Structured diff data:
· · · · · · ·
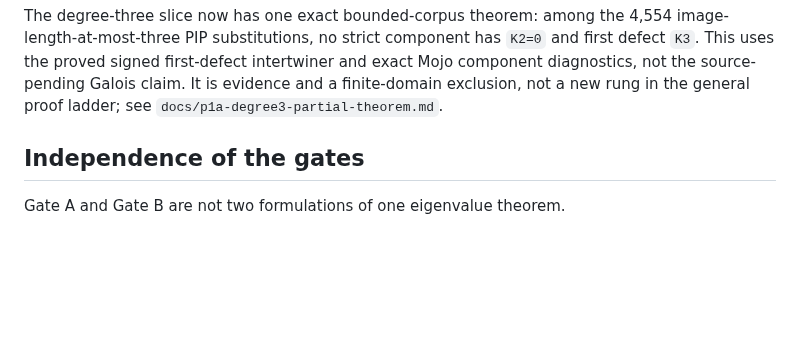
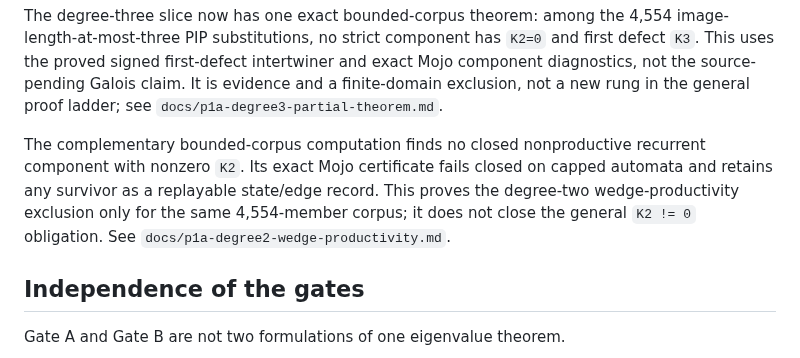
Before and after one commit to larsbx/pisot-substitution-conjecture-research, a Markdown page: docs/proof-ladder.md, the part around the change. Drawn GitHub-style; blank space fills up the shorter version.

Commit message:
Place bounded wedge-productivity result in proof ladder

```diff
--- a/docs/proof-ladder.md
+++ b/docs/proof-ladder.md
@@ -116,6 +116,13 @@ The degree-three slice now has one exact bounded-corpus theorem: among the
 intertwiner and exact Mojo component diagnostics, not the source-pending Galois
 claim. It is evidence and a finite-domain exclusion, not a new rung in the
 general proof ladder; see `docs/p1a-degree3-partial-theorem.md`.
+
+The complementary bounded-corpus computation finds no closed nonproductive
+recurrent component with nonzero `K2`. Its exact Mojo certificate fails closed
+on capped automata and retains any survivor as a replayable state/edge record.
+This proves the degree-two wedge-productivity exclusion only for the same
+4,554-member corpus; it does not close the general `K2 != 0` obligation. See
+`docs/p1a-degree2-wedge-productivity.md`.
 
 ## Independence of the gates
 
```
· · · · · · ·
**TASK**
The whole of the data needs to be copied word for word, though not its pictures.

**SOLUTION FOR THIS TASK**
Before and after one commit to larsbx/pisot-substitution-conjecture-research, a Markdown page: docs/proof-ladder.md, the part around the change. Drawn GitHub-style; blank space fills up the shorter version.

Commit message:
Place bounded wedge-productivity result in proof ladder

```diff
--- a/docs/proof-ladder.md
+++ b/docs/proof-ladder.md
@@ -116,6 +116,13 @@ The degree-three slice now has one exact bounded-corpus theorem: among the
 intertwiner and exact Mojo component diagnostics, not the source-pending Galois
 claim. It is evidence and a finite-domain exclusion, not a new rung in the
 general proof ladder; see `docs/p1a-degree3-partial-theorem.md`.
+
+The complementary bounded-corpus computation finds no closed nonproductive
+recurrent component with nonzero `K2`. Its exact Mojo certificate fails closed
+on capped automata and retains any survivor as a replayable state/edge record.
+This proves the degree-two wedge-productivity exclusion only for the same
+4,554-member corpus; it does not close the general `K2 != 0` obligation. See
+`docs/p1a-degree2-wedge-productivity.md`.
 
 ## Independence of the gates
 
```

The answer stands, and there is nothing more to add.